Written by Samantha Reser, 1st year Graduate Student in UCF’s Theatre for Young Audiences Master Program
Orlando Family Stage is well-known for the plays and musicals it produces for family audiences, from weekend public performances to weekday field trips. Did you know that there are also opportunities for backstage tours, pre-show workshops, and other ways to deepen and enrich your experience with each show?
On November 2nd, a group from Orlando United Rescue Mission (OURM) attended a performance of How I Became a Pirate as a part of a long-standing partnership with Orlando Family Stage and ArtWorks Orlando. The mission of ArtWorks is to “inspire hope and promote healing in children who have faced the challenges of poverty, homelessness, or abuse. Through community exhibits, ArtWorks provides a personal connection between these often isolated children and the general public, giving the children a much needed presence and voice.” OURM is a homeless service provider that has partnered with Orlando Family Stage for a number of years; similarly, ArtWorks and Orlando Family Stage have a rich history of collaborations including our Young Artists in the Spotlight program, after-school residencies, and workshops held at the theatre. Our similar missions and goals led to a natural synthesis for an exciting day of drama, visual art, and live theatre!
As a new Teaching Artist at Orlando Family Stage and graduate student in the UCF Theatre for Young Audiences MFA program, I was thrilled to be a part of this special workshop which included a private tour and theatre workshop. I met our group of kids in Orlando REP’s lobby two hours before the show was set to begin. I noticed a group out front through the glass doors – eleven kids bouncing in excitement. They had all been to Orlando Family Stage before as part of the partnership with OURM, but only one child knew the story of How I Became a Pirate. In addition to seeing the play, we wanted to give these kids the opportunity to understand how all of the pieces of a play come together to tell a story.
We set out through the building, with singing from the Youth Academy Lion King Jr cast underscoring our tour. The layout of the building winds and twists to accommodate the Universal Foundation Theatre, Bush Theatre, and Black Box, so that our design and production teams can easily access all three.

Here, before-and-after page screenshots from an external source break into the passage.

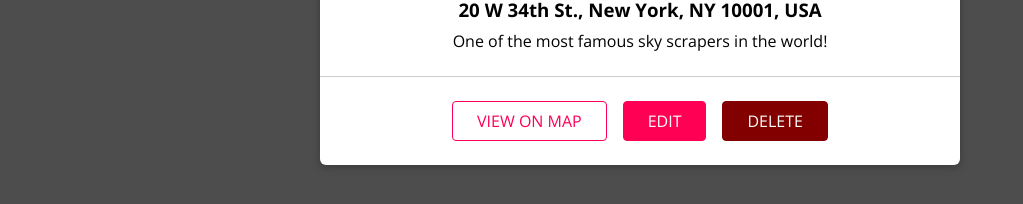
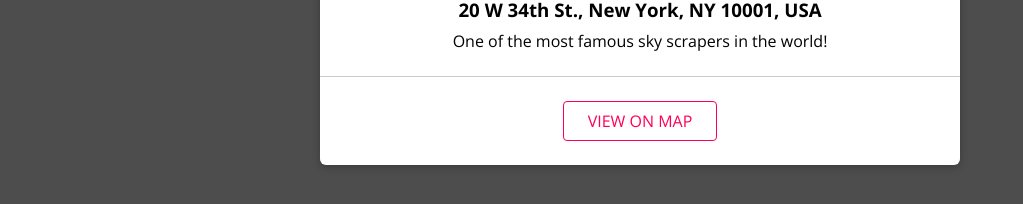
Before and after one commit to sangnn2012/image-gallery, a React (Create React App) app: page /u1/places in a window 1280 px wide. Shown: the part 504-708 px from the top of the page, without its empty margins (0-1023 px from the left). Built offline with nearby package versions, Linux system fonts and the light colour scheme.

Commit message:
feat: add logout button and logic

```diff
--- a/src/places/components/PlaceItem.js
+++ b/src/places/components/PlaceItem.js
@@ -1,12 +1,14 @@
-import React, { useState } from 'react';
+import React, { useState, useContext } from 'react';
 
 import Card from '../../shared/components/UIElement/Card';
 import Button from '../../shared/components/FormElements/Button';
 import Modal from '../../shared/components/UIElement/Modal';
 import Map from '../../shared/components/UIElement/Map';
+import { AuthContext } from '../../shared/context/auth-context';
 import './PlaceItem.css';
 
 const PlaceItem = (props) => {
+    const { isLoggedIn } = useContext(AuthContext);
     const [showMap, setShowMap] = useState(false);
     const [showConfirmModal, setShowConfirmModal] = useState(false);
     const openMapHandler = () => setShowMap(true);
@@ -75,13 +77,21 @@
                     >
                         VIEW ON MAP
                     </Button>
-                    <Button to={`/places/${props.id}`}>EDIT</Button>
+                    { isLoggedIn &&
+                        <Button
+                            to={`/places/${props.id}`}
+                        >
+                            EDIT
+                        </Button>
+                    }
+                    { isLoggedIn &&
                         <Button
                             danger
                             onClick={showDeleteWarningHandler}
                         >
                             DELETE
                         </Button>
+                    }
                 </div>
             </Card>
         </li>
--- a/src/shared/components/Navigation/NavLinks.js
+++ b/src/shared/components/Navigation/NavLinks.js
@@ -26,6 +26,11 @@
                 <NavLink to="/auth" exact>AUTHENTICATE</NavLink>
             </li>
         )}
+        { auth.isLoggedIn && (
+            <li>
+                <button onClick={auth.logout}>LOGOUT</button>
+            </li>
+        )}
     </ul>
 };
 
```
Lines whose indentation alone changed are shown as unchanged.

We began in the costume shop where we saw renderings (design drawings) of the costumes and played a game to guess what kind of character wore each costume.
|How do you know who the captain is?
He wears a hat!
How do you know who the chef is?
His belt of utensils!
Spot the difference between the two pictures of Jeremy Jacob – what does the bandana on his head in the second picture tell you?
That he’s become a pirate too!
|Next the winding staircase takes you down to the scene shop, a vast space large enough to accommodate the building of all of our sets. Around the corner, you find our prop shop, which is full of treasures from past shows. We played a little bit of I-Spy with props and we predicted what kind of props we might see in How I Became a Pirate.|
We made our way back to the lobby, and there I showed them the greatest object in the world – a plastic cone! Well, not an ordinary cone, a cone that could be anything they wanted it to be. In theatre, we often have to think creatively to come up with solutions. If we don’t have a real typewriter, for instance, can we make it out of: Foam? Cardboard? Our own bodies? Each group member took that cone and transformed it using their bodies and imaginations into a prop they thought they might see on the pirate ship. We saw telescopes, and swords, and compasses, and parrots! To conclude our workshop, we played a game called Ships and Sailors, just to make sure we were up to date on pirate lingo.
In the time remaining before showtime, the group had lunch and visited the Orlando Museum of Art! Renee Schneider, Director of ArtWorks, guided them in a fantastic tour and workshop exploring pirates and visual arts. “The students learned about artist Stephen Althouse and searched the walls for art treasures at the Orlando Museum of Art. Next, they added skull and crossbones to pirate hats and jewels to golden treasure chests. Each treasure chest had a mirror inside. When the children saw their reflection, they were reminded that they are the most valuable treasure of all!”
All of these experiences in the tour and workshop aim to give context to the theatre going experience. These students walked in to the theatre not only more excited to see the production and how all the sneak peaks they witnessed come alive on stage, but with a mindset of energy and creativity. The more you can immerse yourself in the theatre going experience, the more fun you have and the more you may understand the plot, character’s choices, and style of the production.
How I Became a Pirate is the first of several shows and workshops the OURM kids will participate in at Orlando Family Stage this season. We are excited for the opportunities for enriching the lives of these young people!
If you are interested in pre- or post- show tours or workshops, or know of a community group like OURM that has an interest in this kind of a theatrical experience, contact [email protected].